Start of Source material
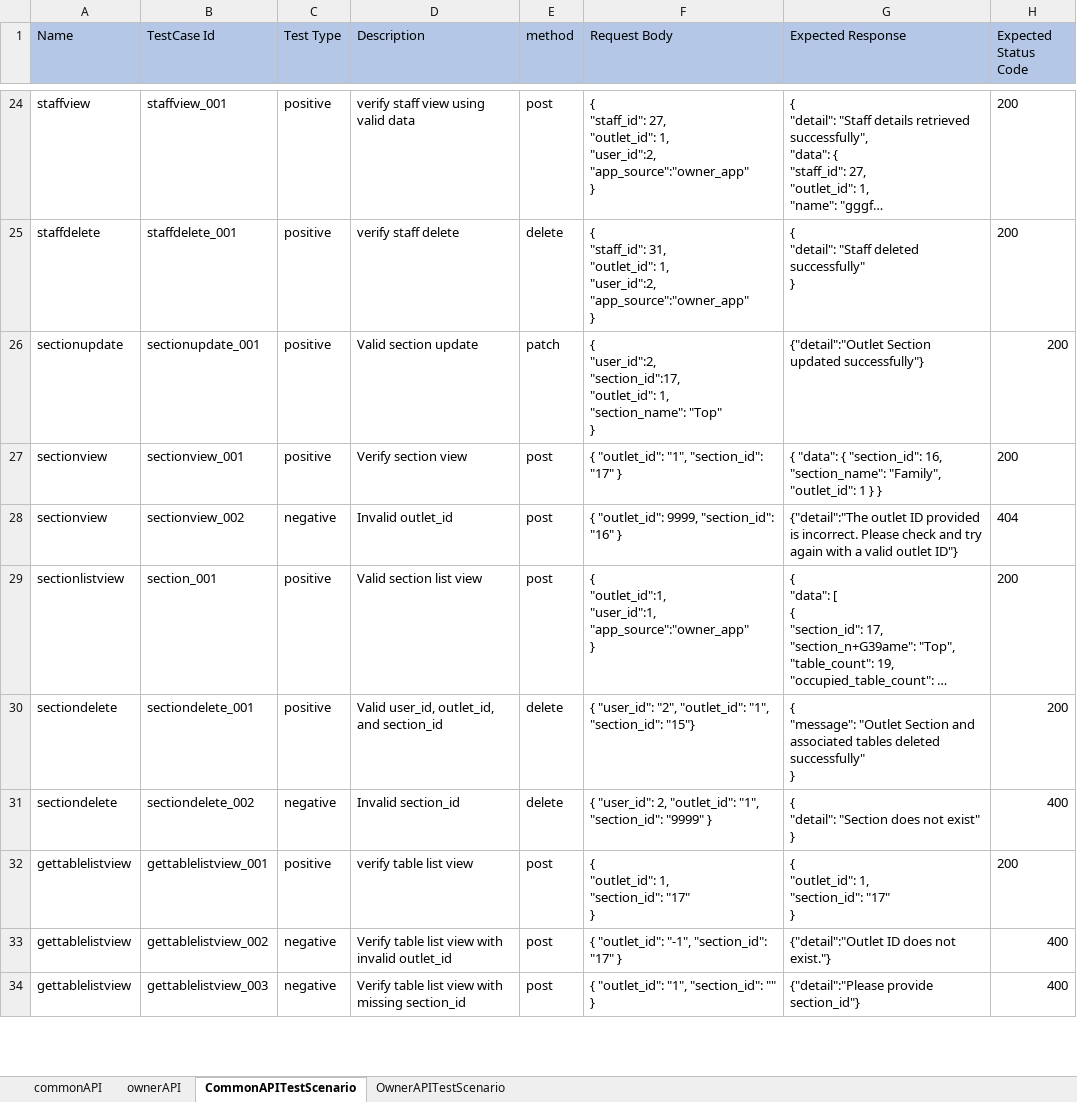
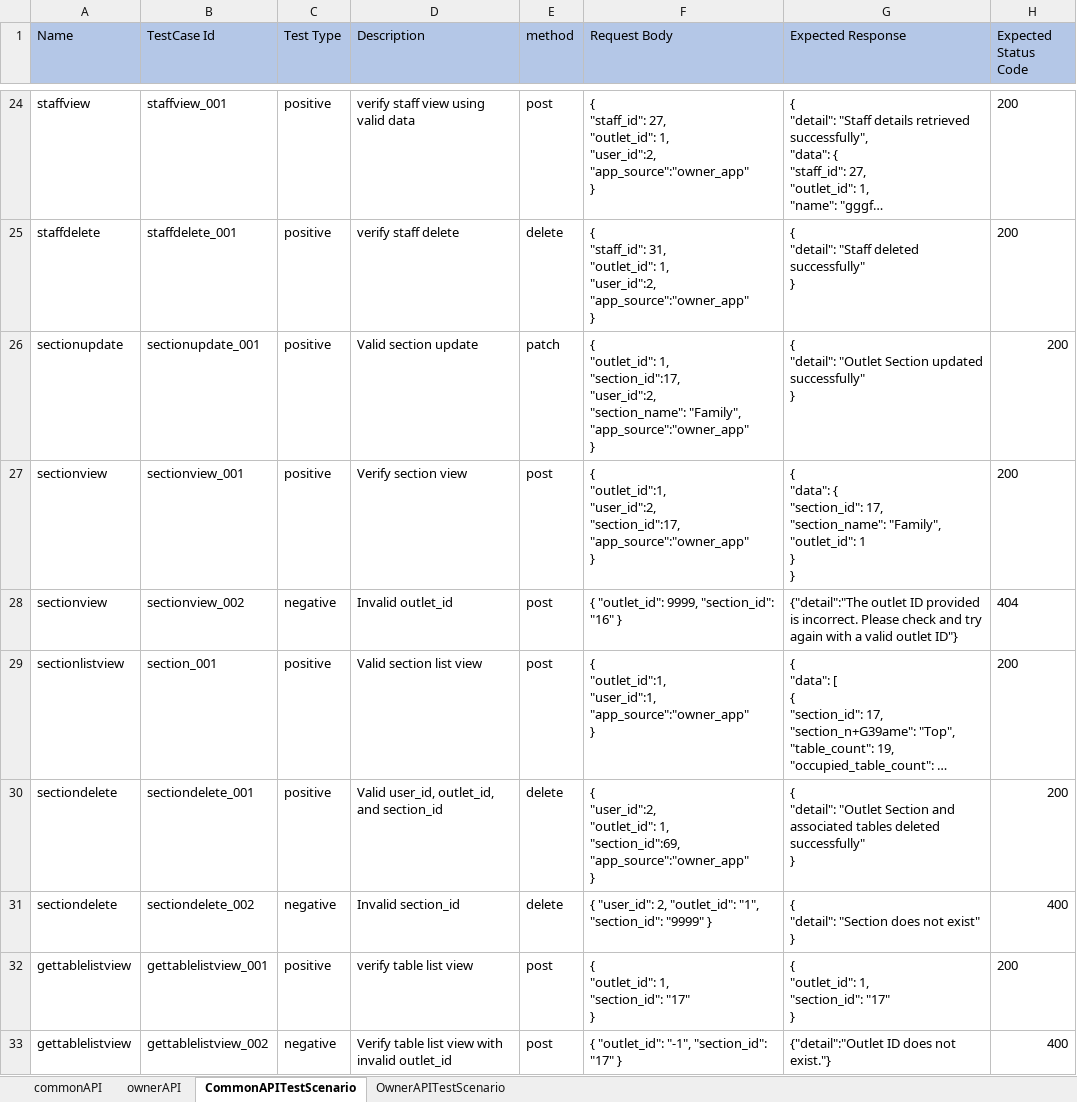
Before and after one commit to rajatkubde346/MenuMitraApiAutomates, an Excel workbook: target/test-classes/excelsheet/apiEndpoint.xlsx, sheet CommonAPITestScenario, drawn as a sheet; only a part is shown, gaps mark what is left out; the shorter side is filled out with more unchanged rows; long unchanged cells end in …; values as stored, in another font and other column widths than the file's, no borders; ↵ is a line break in a cell; the diff names each change by its address in the sheet, - before the commit and + after, or states it on an @@ line.

```diff
--- a/target/test-classes/excelsheet/apiEndpoint.xlsx (sheet CommonAPITestScenario)
+++ b/target/test-classes/excelsheet/apiEndpoint.xlsx (sheet CommonAPITestScenario)
-F26 (Request Body): { ↵ "user_id":2, ↵ "section_id":17, ↵ "outlet_id": 1, ↵ "section_name": "Top" ↵ }
+F26 (Request Body): { ↵ "outlet_id": 1, ↵ "section_id":17, ↵ "user_id":2, ↵ "section_name": "Family", ↵ "app_source":"owner_app" ↵ }
-G26 (Expected Response): {"detail":"Outlet Section updated successfully"}
+G26 (Expected Response): { ↵ "detail": "Outlet Section updated successfully" ↵ }
-F27 (Request Body): { "outlet_id": "1", "section_id": "17" }
+F27 (Request Body): { ↵ "outlet_id":1, ↵ "user_id":2, ↵ "section_id":17, ↵ "app_source":"owner_app" ↵ }
-G27 (Expected Response): …{ "section_id": 16, "section_name": "Family",…
+G27 (Expected Response): …{ ↵ "section_id": 17, ↵ "section_name": "Family",…
-F30 (Request Body): { "user_id": "2", "outlet_id": "1", "section_id": "15"}
+F30 (Request Body): { ↵ "user_id":2, ↵ "outlet_id": 1, ↵ "section_id":69, ↵ "app_source":"owner_app" ↵ }
-G30 (Expected Response): { ↵ "message": "Outlet Section…
+G30 (Expected Response): { ↵ "detail": "Outlet Section…
```
Also changed, not shown: sheet commonAPI, 45 other files.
End of Source material
Your objective:
Search the data for the string "detail" and copy each line where it appears.

Reply:
-G26 (Expected Response): {"detail":"Outlet Section updated successfully"}
+G26 (Expected Response): { ↵ "detail": "Outlet Section updated successfully" ↵ }
+G30 (Expected Response): { ↵ "detail": "Outlet Section…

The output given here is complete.